Romney has reportedly been exploring a Senate run for Hatch’s seat in 2018, and sources close to the former Massachusetts governor told the news outlet they are frustrated with Hatch’s reluctance to rule out a possible reelection and believed Trump’s motivation is to block Romney from getting into the Senate.

“Hatch is a known entity for Trump and has been really good for the president for the most part,” Kirk Jowers, a friend of Romney, told Politico. “He knows for a fact he’s not going to get that with Romney. I don’t know that he knows what he’s going to get with Romney, but it’s not going to be what he’s got with Hatch.”

During the 2016 campaign, Romney was harshly critical of Trump and made a speech where he called then-candidate Trump a “phony” and a “fraud” as rumors swirled of Republican efforts to try and stop Trump from winning the party’s nomination.

“His promises are as worthless as a degree from Trump University,” he said during the speech. “He’s playing the American public for suckers: He gets a free ride to the White House and all we get is a lousy hat.”

More recently, Romney called on Trump to apologize following his much-criticized response to the white nationalist rally held in Charlottesville, Virginia, in August.

“Whether he intended to or not, what he communicated caused racists to rejoice, minorities to weep, and the vast heart of America to mourn,” Romney wrote on Facebook. “His apologists strain to explain that he didn’t mean what we heard. But what we heard is now the reality, and unless it is addressed by the president as such, with unprecedented candor and strength, there may commence an unraveling of our national fabric.”

You can read all of Politico’s report here.

Andrew Wyrich

Andrew Wyrich

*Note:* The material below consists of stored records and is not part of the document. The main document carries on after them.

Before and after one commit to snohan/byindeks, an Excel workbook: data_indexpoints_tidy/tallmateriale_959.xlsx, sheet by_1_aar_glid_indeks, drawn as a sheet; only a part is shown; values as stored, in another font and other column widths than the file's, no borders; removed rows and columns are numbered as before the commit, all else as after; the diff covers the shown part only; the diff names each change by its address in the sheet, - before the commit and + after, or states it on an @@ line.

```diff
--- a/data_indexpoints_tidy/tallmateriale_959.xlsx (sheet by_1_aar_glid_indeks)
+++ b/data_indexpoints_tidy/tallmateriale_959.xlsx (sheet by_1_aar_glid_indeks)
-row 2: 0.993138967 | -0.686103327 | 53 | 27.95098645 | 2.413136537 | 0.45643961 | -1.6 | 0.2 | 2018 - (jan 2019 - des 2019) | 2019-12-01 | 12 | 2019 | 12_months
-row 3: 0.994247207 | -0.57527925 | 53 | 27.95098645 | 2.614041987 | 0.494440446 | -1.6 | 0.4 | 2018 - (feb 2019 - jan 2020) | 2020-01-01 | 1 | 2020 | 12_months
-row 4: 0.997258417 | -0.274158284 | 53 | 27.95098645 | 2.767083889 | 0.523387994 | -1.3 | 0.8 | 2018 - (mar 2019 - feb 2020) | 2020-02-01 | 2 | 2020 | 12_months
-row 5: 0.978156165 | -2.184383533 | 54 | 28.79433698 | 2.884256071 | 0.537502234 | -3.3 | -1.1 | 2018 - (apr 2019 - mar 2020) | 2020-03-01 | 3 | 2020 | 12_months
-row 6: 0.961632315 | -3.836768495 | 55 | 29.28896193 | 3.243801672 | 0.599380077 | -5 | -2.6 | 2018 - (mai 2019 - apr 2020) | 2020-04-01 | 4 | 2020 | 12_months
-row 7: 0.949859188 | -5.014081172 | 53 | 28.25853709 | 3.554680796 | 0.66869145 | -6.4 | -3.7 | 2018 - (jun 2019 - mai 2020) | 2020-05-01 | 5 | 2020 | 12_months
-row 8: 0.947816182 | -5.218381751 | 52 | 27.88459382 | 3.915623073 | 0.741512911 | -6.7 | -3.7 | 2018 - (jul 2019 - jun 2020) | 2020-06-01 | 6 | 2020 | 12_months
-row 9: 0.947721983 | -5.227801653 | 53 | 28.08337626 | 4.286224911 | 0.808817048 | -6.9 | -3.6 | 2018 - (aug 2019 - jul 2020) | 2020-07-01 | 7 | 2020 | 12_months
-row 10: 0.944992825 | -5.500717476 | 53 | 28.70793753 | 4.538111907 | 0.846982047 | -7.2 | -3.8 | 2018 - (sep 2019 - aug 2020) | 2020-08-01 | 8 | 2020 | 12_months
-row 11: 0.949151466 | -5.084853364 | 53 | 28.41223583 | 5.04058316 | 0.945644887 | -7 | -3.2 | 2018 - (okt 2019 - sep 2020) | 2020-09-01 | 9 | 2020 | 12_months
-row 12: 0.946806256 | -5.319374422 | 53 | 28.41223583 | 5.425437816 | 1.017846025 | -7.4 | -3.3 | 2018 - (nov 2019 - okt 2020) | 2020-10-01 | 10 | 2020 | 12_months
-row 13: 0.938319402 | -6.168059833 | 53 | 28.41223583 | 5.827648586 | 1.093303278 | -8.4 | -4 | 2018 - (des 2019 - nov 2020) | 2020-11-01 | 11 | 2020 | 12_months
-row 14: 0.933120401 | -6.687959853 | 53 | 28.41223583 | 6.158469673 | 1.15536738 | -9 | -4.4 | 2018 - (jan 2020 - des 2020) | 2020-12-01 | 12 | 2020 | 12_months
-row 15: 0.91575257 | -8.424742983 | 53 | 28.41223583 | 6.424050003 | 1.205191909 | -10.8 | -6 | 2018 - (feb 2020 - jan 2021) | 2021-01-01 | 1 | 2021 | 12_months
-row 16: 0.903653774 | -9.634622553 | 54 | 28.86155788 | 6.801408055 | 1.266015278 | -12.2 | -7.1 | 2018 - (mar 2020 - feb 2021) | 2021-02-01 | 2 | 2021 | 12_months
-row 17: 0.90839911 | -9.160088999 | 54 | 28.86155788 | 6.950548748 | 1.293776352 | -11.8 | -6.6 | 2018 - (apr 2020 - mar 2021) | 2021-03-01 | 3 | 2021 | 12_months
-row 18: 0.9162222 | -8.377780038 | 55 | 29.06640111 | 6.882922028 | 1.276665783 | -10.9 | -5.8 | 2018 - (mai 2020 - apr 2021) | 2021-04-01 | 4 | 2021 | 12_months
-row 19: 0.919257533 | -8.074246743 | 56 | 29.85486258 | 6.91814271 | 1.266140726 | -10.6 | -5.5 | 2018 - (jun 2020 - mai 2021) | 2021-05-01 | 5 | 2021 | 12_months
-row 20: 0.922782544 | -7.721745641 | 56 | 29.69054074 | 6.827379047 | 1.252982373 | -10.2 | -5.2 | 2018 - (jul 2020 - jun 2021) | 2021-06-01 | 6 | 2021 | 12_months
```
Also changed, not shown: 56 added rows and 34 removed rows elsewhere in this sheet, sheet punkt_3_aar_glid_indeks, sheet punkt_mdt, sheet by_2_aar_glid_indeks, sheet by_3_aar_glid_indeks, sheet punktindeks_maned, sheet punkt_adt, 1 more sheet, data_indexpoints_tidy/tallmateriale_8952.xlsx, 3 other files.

Andrew Wyrich is a politics staff writer for the Daily Dot, covering the intersection of politics and the internet. Andrew has written for USA Today,, and other newspapers and websites. His work has been recognized by the Society of the Silurians, Investigative Reporters & Editors (IRE), and the Society of Professional Journalists (SPJ).